Difference listings:
· · · ·
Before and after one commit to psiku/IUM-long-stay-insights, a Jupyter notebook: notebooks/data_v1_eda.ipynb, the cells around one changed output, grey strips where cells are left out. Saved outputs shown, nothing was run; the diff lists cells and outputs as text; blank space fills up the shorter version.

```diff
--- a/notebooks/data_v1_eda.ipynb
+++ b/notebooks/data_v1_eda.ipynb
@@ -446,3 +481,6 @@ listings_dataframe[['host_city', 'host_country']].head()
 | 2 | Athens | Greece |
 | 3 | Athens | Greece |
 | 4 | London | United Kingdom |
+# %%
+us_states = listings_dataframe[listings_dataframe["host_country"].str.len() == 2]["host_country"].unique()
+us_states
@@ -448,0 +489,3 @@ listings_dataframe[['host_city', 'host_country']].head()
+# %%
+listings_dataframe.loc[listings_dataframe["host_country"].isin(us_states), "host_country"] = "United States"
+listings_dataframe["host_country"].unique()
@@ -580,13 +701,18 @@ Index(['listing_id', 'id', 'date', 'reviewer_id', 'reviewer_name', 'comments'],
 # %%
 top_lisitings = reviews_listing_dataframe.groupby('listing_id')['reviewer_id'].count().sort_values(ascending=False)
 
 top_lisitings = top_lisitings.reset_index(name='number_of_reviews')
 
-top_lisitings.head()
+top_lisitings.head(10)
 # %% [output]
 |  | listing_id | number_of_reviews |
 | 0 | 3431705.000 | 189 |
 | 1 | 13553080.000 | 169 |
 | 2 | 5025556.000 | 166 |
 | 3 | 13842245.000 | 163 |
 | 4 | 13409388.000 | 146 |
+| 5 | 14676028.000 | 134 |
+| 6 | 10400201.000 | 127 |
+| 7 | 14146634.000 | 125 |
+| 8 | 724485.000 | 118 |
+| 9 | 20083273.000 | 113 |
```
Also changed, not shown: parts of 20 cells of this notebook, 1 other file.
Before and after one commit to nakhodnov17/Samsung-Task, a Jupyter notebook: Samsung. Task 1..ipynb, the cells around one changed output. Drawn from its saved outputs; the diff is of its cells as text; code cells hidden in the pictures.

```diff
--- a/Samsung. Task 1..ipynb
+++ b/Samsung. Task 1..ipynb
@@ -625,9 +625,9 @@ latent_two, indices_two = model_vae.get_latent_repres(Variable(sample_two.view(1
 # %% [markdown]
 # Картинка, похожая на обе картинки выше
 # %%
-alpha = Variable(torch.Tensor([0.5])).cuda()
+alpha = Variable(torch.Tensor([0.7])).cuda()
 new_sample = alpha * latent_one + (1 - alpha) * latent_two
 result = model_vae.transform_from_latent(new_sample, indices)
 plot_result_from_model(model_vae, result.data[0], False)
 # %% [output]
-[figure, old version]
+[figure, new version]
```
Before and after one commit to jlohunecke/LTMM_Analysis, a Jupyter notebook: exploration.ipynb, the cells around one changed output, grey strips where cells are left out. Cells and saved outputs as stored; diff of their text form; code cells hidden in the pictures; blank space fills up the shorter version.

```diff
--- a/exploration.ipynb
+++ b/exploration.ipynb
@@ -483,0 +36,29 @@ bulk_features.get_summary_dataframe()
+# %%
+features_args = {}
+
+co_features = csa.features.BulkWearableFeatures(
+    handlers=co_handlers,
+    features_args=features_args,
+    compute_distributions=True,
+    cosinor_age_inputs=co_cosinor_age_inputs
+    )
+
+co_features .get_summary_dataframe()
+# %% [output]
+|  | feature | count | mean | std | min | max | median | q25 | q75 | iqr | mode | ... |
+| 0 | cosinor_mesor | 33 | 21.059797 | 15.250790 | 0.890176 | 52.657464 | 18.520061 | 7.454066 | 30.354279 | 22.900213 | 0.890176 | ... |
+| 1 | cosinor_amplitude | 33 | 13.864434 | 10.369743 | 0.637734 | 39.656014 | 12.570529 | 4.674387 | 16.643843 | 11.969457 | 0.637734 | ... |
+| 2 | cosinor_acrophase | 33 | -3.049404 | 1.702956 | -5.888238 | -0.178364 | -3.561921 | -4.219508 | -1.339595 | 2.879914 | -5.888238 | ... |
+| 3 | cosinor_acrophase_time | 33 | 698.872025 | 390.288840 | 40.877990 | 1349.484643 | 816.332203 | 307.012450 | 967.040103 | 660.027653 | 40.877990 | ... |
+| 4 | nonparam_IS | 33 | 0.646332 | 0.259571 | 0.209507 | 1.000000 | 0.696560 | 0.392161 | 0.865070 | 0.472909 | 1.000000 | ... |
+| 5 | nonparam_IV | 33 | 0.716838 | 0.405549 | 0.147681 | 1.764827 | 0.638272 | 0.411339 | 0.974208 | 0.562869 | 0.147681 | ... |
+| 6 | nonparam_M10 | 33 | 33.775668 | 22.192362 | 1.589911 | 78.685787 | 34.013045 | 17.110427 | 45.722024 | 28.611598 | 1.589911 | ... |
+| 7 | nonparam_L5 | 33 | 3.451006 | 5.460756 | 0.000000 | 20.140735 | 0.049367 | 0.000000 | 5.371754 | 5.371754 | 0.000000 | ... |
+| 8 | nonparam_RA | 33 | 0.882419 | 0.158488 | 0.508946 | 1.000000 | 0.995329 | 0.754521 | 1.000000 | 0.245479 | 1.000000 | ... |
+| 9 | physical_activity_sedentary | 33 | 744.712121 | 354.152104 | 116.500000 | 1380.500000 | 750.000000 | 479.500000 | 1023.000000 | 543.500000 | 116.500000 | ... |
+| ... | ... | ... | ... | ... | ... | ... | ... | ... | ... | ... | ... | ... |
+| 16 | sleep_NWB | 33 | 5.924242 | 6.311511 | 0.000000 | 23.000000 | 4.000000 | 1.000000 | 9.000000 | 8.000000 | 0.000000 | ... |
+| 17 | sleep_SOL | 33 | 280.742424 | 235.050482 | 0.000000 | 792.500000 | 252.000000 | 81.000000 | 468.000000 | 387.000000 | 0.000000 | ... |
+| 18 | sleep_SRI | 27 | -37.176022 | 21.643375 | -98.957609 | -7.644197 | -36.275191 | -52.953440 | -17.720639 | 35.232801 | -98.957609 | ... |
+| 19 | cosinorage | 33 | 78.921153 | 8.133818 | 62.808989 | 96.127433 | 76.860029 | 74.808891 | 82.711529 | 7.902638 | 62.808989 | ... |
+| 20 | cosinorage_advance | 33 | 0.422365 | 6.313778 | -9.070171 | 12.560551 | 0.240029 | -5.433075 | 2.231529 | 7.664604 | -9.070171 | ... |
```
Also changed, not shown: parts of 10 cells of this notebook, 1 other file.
· · · ·
_TASK GOAL_
Search the entries for the string "False" and collect each line that has it.

_OUTPUT OF THE EXERCISE_
 top_lisitings = reviews_listing_dataframe.groupby('listing_id')['reviewer_id'].count().sort_values(ascending=False)
 plot_result_from_model(model_vae, result.data[0], False)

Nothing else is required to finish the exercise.